DETROIT — The UAW will focus negotiations on Ford Motor Co. after hourly members at General Motors ratified a four-year labor pact that includes significant wage gains and bonuses, ending a 40-day national strike that has idled plants in three countries.
"As America’s No. 1 producer of vehicles and largest employer of UAW-represented autoworkers, we look forward to reaching a fair agreement that helps Ford enhance its competitiveness and preserve and protect good-paying manufacturing jobs," Ford said in a statement.
A union spokesman said negotiations with Ford will begin immediately.
UAW negotiators have reported some progress in talks with both Ford and Fiat Chrysler Automobiles, though they had to wait until GM was finished before discussing most major economic issues because the union aims to use the first deal it reaches as the framework for the other two.
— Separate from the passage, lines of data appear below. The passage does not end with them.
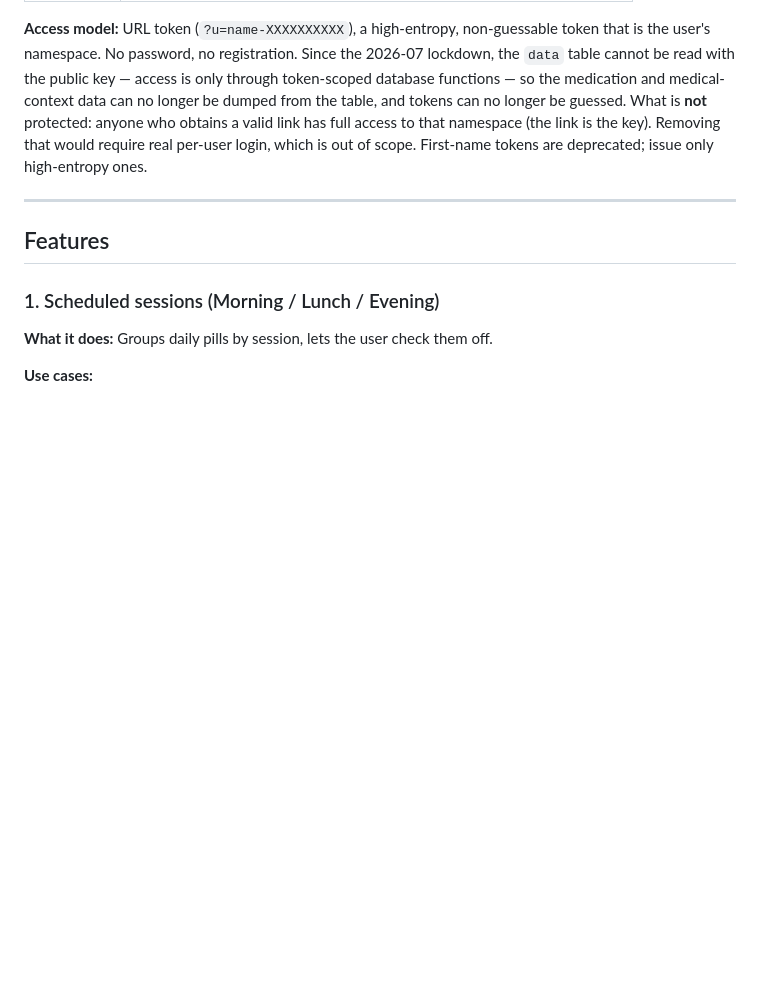
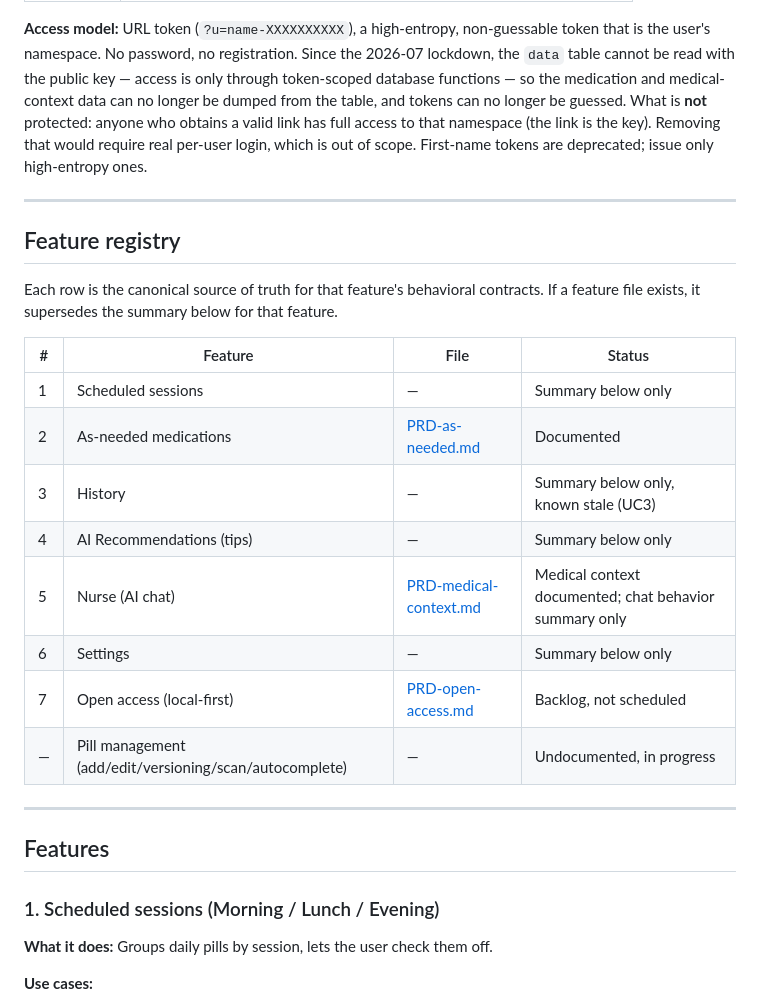
Before and after one commit to CFF/pill-reminder-dev, a Markdown page: PRD.md, the part around the change. Rendered like a GitHub page; blank space fills up the shorter version.

Commit message:
docs: add Feature registry table to PRD.md

```diff
--- a/PRD.md
+++ b/PRD.md
@@ -19,6 +19,23 @@ Posology reduces the mental load of managing daily medications. It is the quiet,
 | Future | Small open user base via personal URL tokens |
 
 **Access model:** URL token (`?u=name-XXXXXXXXXX`), a high-entropy, non-guessable token that is the user's namespace. No password, no registration. Since the 2026-07 lockdown, the `data` table cannot be read with the public key — access is only through token-scoped database functions — so the medication and medical-context data can no longer be dumped from the table, and tokens can no longer be guessed. What is **not** protected: anyone who obtains a valid link has full access to that namespace (the link is the key). Removing that would require real per-user login, which is out of scope. First-name tokens are deprecated; issue only high-entropy ones.
+
+---
+
+## Feature registry
+
+Each row is the canonical source of truth for that feature's behavioral contracts. If a feature file exists, it supersedes the summary below for that feature.
+
+| # | Feature | File | Status |
+|---|---|---|---|
+| 1 | Scheduled sessions | — | Summary below only |
+| 2 | As-needed medications | [PRD-as-needed.md](PRD-as-needed.md) | Documented |
+| 3 | History | — | Summary below only, known stale (UC3) |
+| 4 | AI Recommendations (tips) | — | Summary below only |
+| 5 | Nurse (AI chat) | [PRD-medical-context.md](PRD-medical-context.md) | Medical context documented; chat behavior summary only |
+| 6 | Settings | — | Summary below only |
+| 7 | Open access (local-first) | [PRD-open-access.md](PRD-open-access.md) | Backlog, not scheduled |
+| — | Pill management (add/edit/versioning/scan/autocomplete) | — | Undocumented, in progress |
 
 ---
 
```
The UAW's final numbers show that 56 percent of GM production workers and 66 percent of skilled-trades employees voted in favor of the deal.
“General Motors members have spoken,” Terry Dittes, vice president of the union’s UAW-GM Department, said in a statement. “We are all so incredibly proud of UAW-GM members who captured the hearts and minds of a nation. Their sacrifice and courageous stand addressed the two-tier wages structure and permanent temporary worker classification that has plagued working class Americans."
A simple majority of workers within each group was required to secure ratification.
“We delivered a contract that recognizes our employees for the important contributions they make to the overall success of the company, with a strong wage and benefit package and additional investment and job growth in our U.S. operations,” GM CEO Mary Barra said in a statement. “GM is proud to provide good-paying jobs to tens of thousands of employees in America and to grow our substantial investment in the U.S. As one team, we can move forward and stay focused on our priorities of safety and building high-quality cars, trucks and crossovers for our customers.”
The union's council of local leaders from GM plants and warehouses across the country agreed last week to continue the strike until the tentative deal was ratified. The union said employees will begin to return to work as instructed by GM. Members of UAW Local 598, representing Flint Assembly in Michigan, had been told to prepare to work Saturday.
In the deal, GM committed to investing $7.7 billion in its U.S. plants to create or retain about 9,000 jobs. The total amount of investment through 2023 could reach $9 billion, including $1.3 billion to start battery-cell production near Lordstown, Ohio, through a joint venture.
The automaker won the ability to close three plants, including Lordstown Assembly, but has pledged to give Detroit-Hamtramck Assembly, which was slated for closure in January, new life building electric trucks and vans though a $3 billion investment.
The pact also calls for shuttering a training center jointly run by the UAW and GM. The UAW's GM and Fiat Chrysler Automobiles training centers have been at the center of an ongoing federal corruption probe that has resulted in guilty pleas by 10 former union and automaker officials. A current UAW regional director also has been charged and is on leave from his job as a result.
The deal includes a pathway for temporary workers to become full-time employees and will bring all current full-time workers to a top wage rate of $32.32 by the end of the four years.
Full-time workers receive a $11,000 ratification bonus, while temporary workers get $4,500. The first of two 4 percent lump-sum bonuses in the deal also is scheduled to be paid next month.
It took roughly five weeks of intense bargaining after the start of the strike for the two sides to come to an agreement. Talks were at times heated, with both sides exchanging public statements accusing the other of playing games and stalling the process. GM CEO Mary Barra stepped in at one point to help break the impasse.
The ratification vote, held over the past week, exposed a divide among members. Many who voted no were upset the union wasn't able to save the closed plants in Ohio, Michigan and Maryland and that the deal did not include promises to return any production from Mexico.
Videos of informational meetings at local union halls posted to social media showed workers voicing displeasure over the deal.
A small group of employees with a parts subsidiary, General Motors Components Holdings, voted heavily against the deal, angered it didn't offer more job security or bring them to even wages with their GM counterparts.